Thursday, March 19, 2009

Booking Through Thursday: The Worst of the Best

This week’s question is: “What’s the worst ‘best’ book you’ve ever read—the one everyone says is so great, but you can’t figure out why?

It’s hard to narrow this down to just one, so I’ve picked three (or five really, since three are part of a series):

The His Dark Materials series by Philip Pullman: This series was recommended to me by my sister, but I just didn’t get the appeal. I actually read the first two books and then quit halfway through the middle of the last book. I found the main characters unsympathetic and unappealing; and the whole god-and-angels thing in the third book bored me.

The Fox by D. H. Lawrence: I read this book years and years ago, but I remember hating it intensely (although that didn’t stop me from reading it in its entirety). The story struck me as way too obvious in its symbolism and, quite frankly, sickeningly misogynistic. I’m pretty sure I’ve read another Lawrence novel, though I don’t remember which one. In any case, I’m not likely to read any others!

Testimony by Anita Shreve: I’m not sure this book strictly qualifies as either a “worst” book or a “best” book, but it is an example of a recent book I reviewed that (almost) everybody seemed to love except me, and I can’t quite figure out why... I was especially disappointed in this book because Shreve is a favourite author of mine.

Has anyone else read these books and either loved them or hated them too?

Read other answers to this week’s Booking Through Thursday question.


  1. I haven't read any of those. I don't really care for Anita Shreve though, and never got the hype over her.

  2. I generally like Anita Shreve too, but I haven't gotten to Testimony yet. Based on what you've said about it, I might just skip it altogether!

  3. I loved the Pullman books, but you're right - the third book did drag after awhile. I was less interested in the theology than the characters and their daemons.

  4. Of the books you've mentioned, I've only read The Golden Coumpass, and I forced myself through the last bit, waiting and waiting for the wonders I'd heard about. I found the imagry was sometimes not enough, sometimes to forced. I didn't think it flowed well, and I realized at the end of the book that I didn't care one way or the other about the characters.

    A lot of the classics fall into the Worst Good Book category for me.

  5. I just got Testimony and will have to come back and check out your review after I've read it.

  6. I have Testimony sitting around in one of my TBR piles. I don't know if I'll ever read it! It's based on a scandal at my husband's old high school- that's the only reason I was even interested. shrug!

  7. I must say I generally really enjoy her books, Holly, just not this one!

    Julie, I won't discourage you from skipping Testimony, although lots of folks did like it.

    Teabird, I agree, that was the best part of those books! I wouldn't mind a daemon myself!

    Number One Novels, I'm not always a big fan of the classics either, although I have enjoyed the Brontës, Austen, etc. (and recently discovered Wilkie Collins). It's a different pace though, so you have to be in the mood for it.

    Melissa, I'm looking forward to reading your review!
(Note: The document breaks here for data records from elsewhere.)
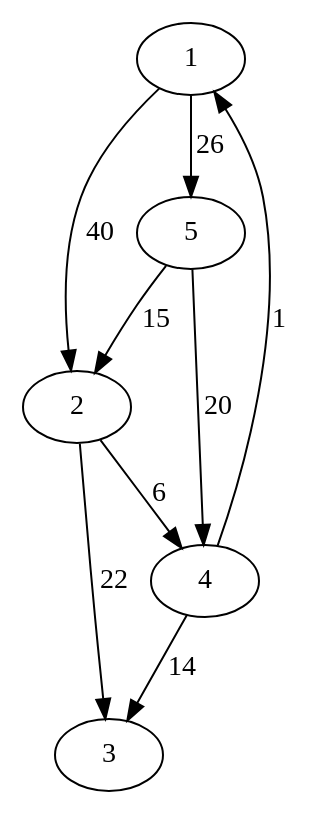
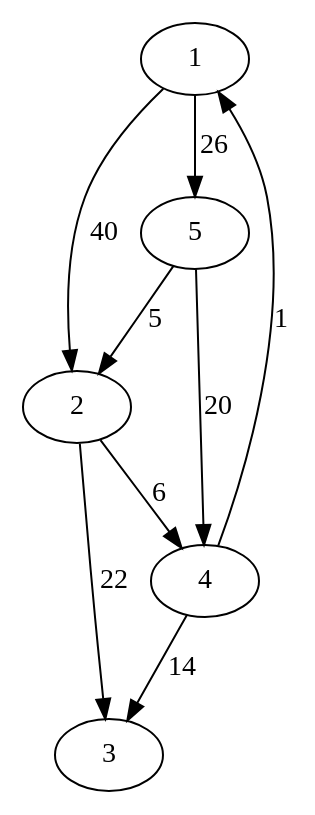
Before and after one commit to AlexanderSenchenko/Coursework_TRPO: the diagram in example1.gv, drawn with Graphviz. The commit also changed 3 other files, not shown here.

```diff
--- a/example1.gv
+++ b/example1.gv
@@ -1,10 +1,10 @@
 digraph HelloWorld {
 	"1" -> "2"[label="40"];
 	"1" -> "5"[label="26"];
 	"2" -> "3"[label="22"];
 	"2" -> "4"[label="6"];
-	"5" -> "2"[label="15"];
+	"5" -> "2"[label="5"];
 	"4" -> "3"[label="14"];
 	"5" -> "4"[label="20"];
 	"4" -> "1"[label="1"];
 }
```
    Marie, I remember you mentioning that in a comment on my review (I think). I'd be curious to see what you think of it, since (maybe) you have a bit more of an insider's perspective on the story.